OPEN APP
Home / News / India /  Proposed IBC amendments put spotlight on past deals of bankrupt firms

Proposed IBC amendments put spotlight on past deals of bankrupt firms

A Parliamentary panel in August suggested that the government should revisit the IBC to improve its outcomes.Premium
A Parliamentary panel in August suggested that the government should revisit the IBC to improve its outcomes.

  • There is a proposal to modify the ‘look-back period’ so that resolution professionals, hired by lenders to run bankrupt firms, can look into past transactions in a specified period, starting from the date of bankruptcy filing rather than from the date of their admission by tribunals

Listen to this article

Insolvency resolution professionals and liquidators will soon be able to look further into the past of bankrupt firms to see if their pre-bankruptcy transactions were in order and, if not, seek tribunal orders to annul them.

New proposals from the ministry of corporate affairs seek to extend the oversight of resolution professionals over a longer period of pre-bankruptcy financial stress by the corporate defaulter.

The proposal is to modify this ‘lookback period’ so that resolution professionals hired by lenders to run bankrupt firms can look into transactions of a specified period starting from the date of bankruptcy filing rather than from the date of their admission by tribunals. The idea is that judicial delays in cases getting admitted should not delay a review of past transactions by sinking companies.

At present, a resolution professional can request a tribunal to annul an undervalued transaction of the bankrupt firm dating back up to two years in the case of related party transactions and up to one year in the case of other transactions.

Experts said the move to tweak the lookback period was a logical choice to improve the outcome of bankruptcy resolutions. When a corporate debtor starts facing problems because of operational reasons or fraud, banks try to resurrect the loans so that they do not become non-performing assets (NPAs).

When these options don’t work out, they bring it to resolution under the Insolvency and Bankruptcy Code (IBC).

To that extent, if somebody has consciously defrauded or made a preferential transaction, it happens before an account becomes an NPA, explained Tarun Bhatia, managing director and head of South Asia in the forensic investigations and intelligence practice of financial risk advisory firm Kroll.

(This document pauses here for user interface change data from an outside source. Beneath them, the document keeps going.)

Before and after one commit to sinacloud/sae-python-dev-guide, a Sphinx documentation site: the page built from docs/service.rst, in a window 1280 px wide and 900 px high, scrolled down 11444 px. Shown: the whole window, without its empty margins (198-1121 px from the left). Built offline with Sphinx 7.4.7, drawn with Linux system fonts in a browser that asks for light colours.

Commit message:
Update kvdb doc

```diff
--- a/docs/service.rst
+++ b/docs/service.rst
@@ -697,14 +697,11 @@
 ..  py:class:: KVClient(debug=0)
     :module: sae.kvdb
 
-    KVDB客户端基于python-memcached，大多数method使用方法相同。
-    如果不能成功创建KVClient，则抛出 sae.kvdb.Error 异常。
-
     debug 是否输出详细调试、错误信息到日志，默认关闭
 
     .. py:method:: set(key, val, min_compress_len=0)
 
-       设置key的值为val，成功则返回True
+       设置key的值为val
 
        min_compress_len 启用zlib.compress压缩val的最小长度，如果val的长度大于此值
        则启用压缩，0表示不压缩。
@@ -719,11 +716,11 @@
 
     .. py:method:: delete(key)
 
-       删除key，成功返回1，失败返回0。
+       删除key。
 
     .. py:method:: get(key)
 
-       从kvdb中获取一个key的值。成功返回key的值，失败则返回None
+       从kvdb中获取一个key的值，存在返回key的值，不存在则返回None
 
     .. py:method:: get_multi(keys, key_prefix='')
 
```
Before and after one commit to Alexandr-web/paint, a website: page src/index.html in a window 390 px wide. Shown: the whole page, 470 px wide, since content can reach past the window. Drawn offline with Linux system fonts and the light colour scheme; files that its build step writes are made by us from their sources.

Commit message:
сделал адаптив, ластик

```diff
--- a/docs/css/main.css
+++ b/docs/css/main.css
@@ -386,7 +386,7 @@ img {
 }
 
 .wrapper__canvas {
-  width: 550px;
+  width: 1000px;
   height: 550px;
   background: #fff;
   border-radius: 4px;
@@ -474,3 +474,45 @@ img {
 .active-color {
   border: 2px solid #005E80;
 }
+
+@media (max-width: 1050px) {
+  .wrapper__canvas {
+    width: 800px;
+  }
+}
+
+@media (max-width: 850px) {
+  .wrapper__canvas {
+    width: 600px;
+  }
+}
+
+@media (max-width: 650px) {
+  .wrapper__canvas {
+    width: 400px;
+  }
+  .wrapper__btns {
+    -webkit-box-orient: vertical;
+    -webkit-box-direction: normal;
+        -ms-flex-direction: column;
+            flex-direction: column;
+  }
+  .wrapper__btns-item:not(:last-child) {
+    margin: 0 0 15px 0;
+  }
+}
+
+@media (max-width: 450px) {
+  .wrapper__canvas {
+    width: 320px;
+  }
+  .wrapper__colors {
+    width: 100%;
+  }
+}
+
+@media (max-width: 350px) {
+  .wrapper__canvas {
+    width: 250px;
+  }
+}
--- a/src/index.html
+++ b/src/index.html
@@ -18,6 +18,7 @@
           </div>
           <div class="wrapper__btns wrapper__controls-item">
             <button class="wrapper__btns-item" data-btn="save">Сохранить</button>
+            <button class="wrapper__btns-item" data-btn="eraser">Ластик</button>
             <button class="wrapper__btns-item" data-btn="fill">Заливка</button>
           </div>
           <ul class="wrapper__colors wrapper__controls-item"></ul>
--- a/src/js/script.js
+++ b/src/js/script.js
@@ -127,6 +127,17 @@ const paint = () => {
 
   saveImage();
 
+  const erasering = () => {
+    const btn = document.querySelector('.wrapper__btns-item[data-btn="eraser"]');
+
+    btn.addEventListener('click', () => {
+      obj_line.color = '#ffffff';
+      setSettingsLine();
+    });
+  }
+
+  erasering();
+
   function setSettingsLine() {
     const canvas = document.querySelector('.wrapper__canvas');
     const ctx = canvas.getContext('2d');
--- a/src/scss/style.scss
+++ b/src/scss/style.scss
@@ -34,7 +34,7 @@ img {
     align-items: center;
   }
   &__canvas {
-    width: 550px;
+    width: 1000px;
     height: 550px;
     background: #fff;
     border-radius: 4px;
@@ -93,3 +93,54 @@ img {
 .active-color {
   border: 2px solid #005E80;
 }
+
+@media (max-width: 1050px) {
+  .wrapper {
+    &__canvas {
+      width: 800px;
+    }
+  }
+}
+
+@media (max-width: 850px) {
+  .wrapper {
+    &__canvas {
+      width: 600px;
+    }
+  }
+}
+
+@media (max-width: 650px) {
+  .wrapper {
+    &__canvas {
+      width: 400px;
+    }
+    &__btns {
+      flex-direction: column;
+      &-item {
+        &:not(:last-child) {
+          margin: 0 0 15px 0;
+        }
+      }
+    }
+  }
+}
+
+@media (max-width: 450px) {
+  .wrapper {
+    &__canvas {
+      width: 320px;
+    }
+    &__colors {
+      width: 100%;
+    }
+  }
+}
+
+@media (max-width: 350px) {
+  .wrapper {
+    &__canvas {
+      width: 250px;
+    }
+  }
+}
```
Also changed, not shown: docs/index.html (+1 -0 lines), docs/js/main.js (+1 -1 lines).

“Our own experience of looking at avoidance-related matters shows that at times even two years is not enough. It is a good development and has been suggested by different stakeholders for a while, so that any time lag between admission and application is not used as a cover to do these avoidance transactions," said Bhatia.

The idea is that if a review of past deals starts early, transactions that may harm the interests of all stakeholders could be reversed before it is too late.

The move to improve the outcome of bankruptcy resolutions comes after a parliamentary panel in August suggested that the government should revisit the IBC to improve its outcomes.

The corporate affairs ministry has sought comments from the public for the proposals released on Thursday.

The emphasis on improving the efficiency of IBC comes in the context of a majority of the companies ending up in bankruptcy tribunals getting liquidation orders. In many cases, lenders are forced to take large haircuts as part of a restructure. Also, in many cases, protracted litigation among shareholders, lenders and potential investors have delayed the resolution plan.

The ministry expects that commencing a review of past transactions by the corporate debtor from the date of bankruptcy filing will discourage the shareholders from delaying the case getting admitted in tribunals for resolution.

Catch all the Business News, Market News, Breaking News Events and Latest News Updates on Live Mint. Download The Mint News App to get Daily Market Updates.
More Less
Subscribe to Mint Newsletters
* Enter a valid email
* Thank you for subscribing to our newsletter.

Recommended For You

Trending Stocks

×
Get alerts on WhatsApp
Set Preferences My ReadsWatchlistFeedbackRedeem a Gift CardLogout